- Opening Delimiter -

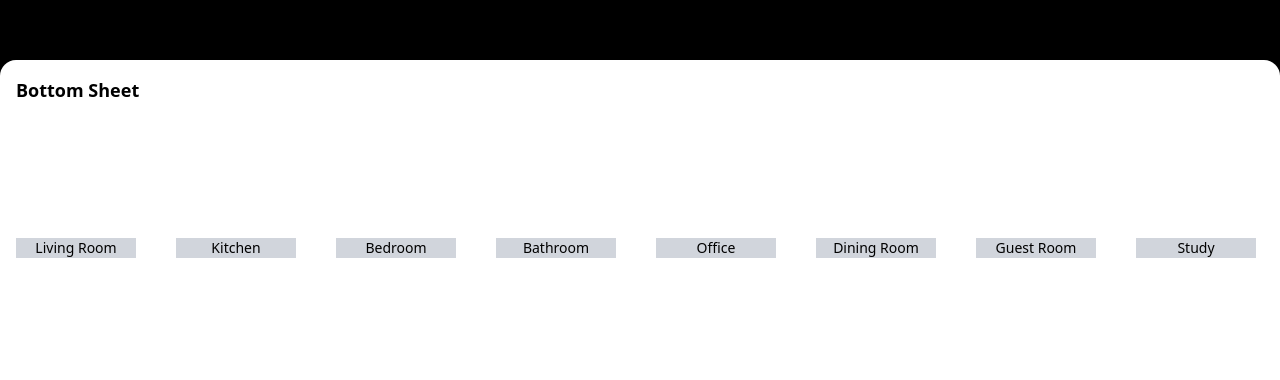
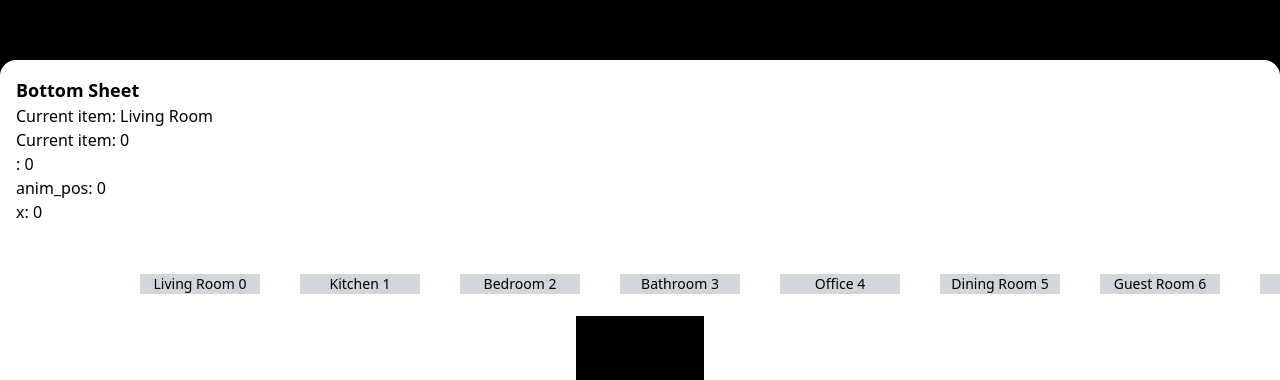
Before and after one commit to DaMatzii/ha-floorplan-3d, a React (Vite) app: page /test in a window 1280 px wide. Shown: the part 420-800 px from the top of the page. Built offline with nearby package versions, Linux system fonts and the light colour scheme.

Commit message:
work sliding

```diff
--- a/package.json
+++ b/package.json
@@ -14,11 +14,13 @@
     "@react-three/fiber": "^9.3.0",
     "@tailwindcss/vite": "^4.1.12",
     "fast-xml-parser": "^5.2.5",
+    "framer-motion": "^12.23.12",
     "html2canvas": "^1.4.1",
     "leva": "^0.10.0",
     "react": "^19.1.0",
     "react-dom": "^19.1.0",
     "react-router-dom": "^7.8.1",
+    "react-swipeable": "^7.0.2",
     "tailwindcss": "^4.1.12",
     "three": "^0.179.1"
   },
--- a/src/SliderTest.tsx
+++ b/src/SliderTest.tsx
@@ -1,5 +1,5 @@
 import React, { useState, useRef, useEffect } from "react";
-import { motion, useMotionValue, useTransform } from "framer-motion";
+import { motion, useMotionValue, useTransform, animate } from "framer-motion";
 const box: React.CSSProperties = {
   width: 52,
   height: 52,
@@ -20,28 +20,68 @@ const SliderTest = ({
     "Study",
   ],
 }) => {
-  const scrollX = useMotionValue(0);
+  const x = useMotionValue(0);
+
   const itemWidth = 120;
+  const [currentItem, setCurrentItem] = useState(0); // default to debug view
+  const [pos, setPos] = useState(0); // store absolute position
+  const [anim_pos, setAnimPos] = useState(0); // store absolute position
+
+  const ref = useRef(null);
 
   return (
     <>
+      <div className="bg-black w-32 h-32 absolute top-80 left-1/2 -translate-x-1/2 -translate-y-1/2"></div>
+      <p>Current item: {rooms[currentItem]}</p>
+      <p>Current item: {currentItem}</p>
+      <p>: {pos}</p>
+      <p>anim_pos: {anim_pos}</p>
+      <p>x: {x.get()}</p>
       <motion.div
         drag="x"
         dragDirectionLock
         onDirectionLock={(direction) =>
           console.log("SET DIRECTION LOCK ", direction)
         }
-        onDragEnd={() => console.log("DRAG_END")}
-        onDrag={(drag) => console.log("ON DRAG", drag)}
-        dragConstraints={{ top: 0, bottom: 0 }}
+        onDragEnd={() => {
+          console.log("drag end");
+          let to = currentItem * (120 + 40) * -1;
+          animate(x, to, {
+            type: "spring",
+            stiffness: 300,
+            damping: 30,
+          });
+          setAnimPos(to);
+        }}
+        onDrag={(drag) => {
+          console.log(drag);
+          if (ref.current === null) {
+            return;
+          }
+          let currentScroll = x.get();
+          setPos(currentScroll);
+          console.log(currentScroll);
+          let currentItem = Math.round(Math.abs(currentScroll) / (120 + 40));
+
+          setCurrentItem(currentItem);
+          console.log(rooms[currentItem]);
+
+          console.log("ON DRAG", drag);
+        }}
+        style={{ x }}
+        dragConstraints={{
+          left: -120 * 12,
+          right: 10,
+        }}
         dragTransition={{ bounceStiffness: 500, bounceDamping: 15 }}
         dragElastic={0.2}
         whileDrag={{ cursor: "grabbing" }}
-        className="flex items-center h-full gap-10 "
+        className="absolute flex items-center left-[140px]  mt-[-100px] h-full gap-10 "
       >
         {rooms.map((room, index) => {
           return (
             <motion.div
+              ref={ref}
               key={room}
               className="flex-shrink-0 flex items-center justify-center cursor-pointer select-none bg-gray-300"
               style={{ width: itemWidth }}
@@ -52,7 +92,7 @@ const SliderTest = ({
               }}
             >
               <div className="text-sm font-medium whitespace-nowrap">
-                {room}
+                {room} {index}
               </div>
             </motion.div>
           );
```
Also changed, not shown: 1 other file (tests, documents, lock files or other folders).
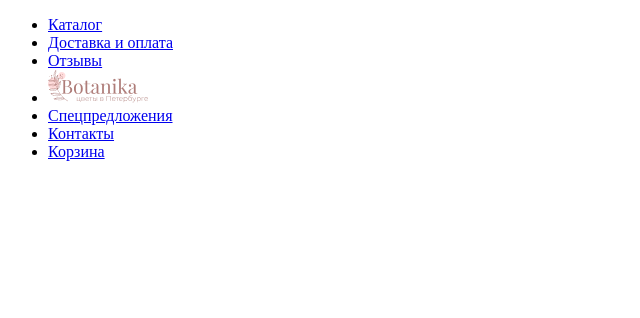
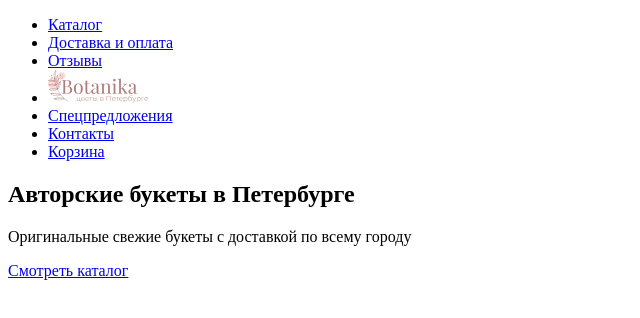
Before and after one commit to vtivadze/botanika, a plain HTML site: page index.html in a window 1280 px wide. Shown: the whole page, without its empty margins (0-640 px from the left). Drawn offline with Linux system fonts and the light colour scheme.

Commit message:
Add section 'catalog'

```diff
--- a/index.html
+++ b/index.html
@@ -22,5 +22,14 @@
             </div>
         </nav>
     </header>
+    <main class="main-content">
+        <section class="catalog">
+            <div class="container">
+                <h1>Авторские букеты в Петербурге</h1>
+                <p>Оригинальные свежие букеты с доставкой по всему городу</p>
+                <a href="#" class="button">Смотреть каталог</a>
+            </div>
+        </section>
+    </main>
 </body>
 </html>
```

- Closing Delimiter -

▸ **EXERCISE REQUIREMENTS**
For each line above that has the word "currentItem", add one to a tally, and report the final tally alone.

▸ **TASK RESULT**
7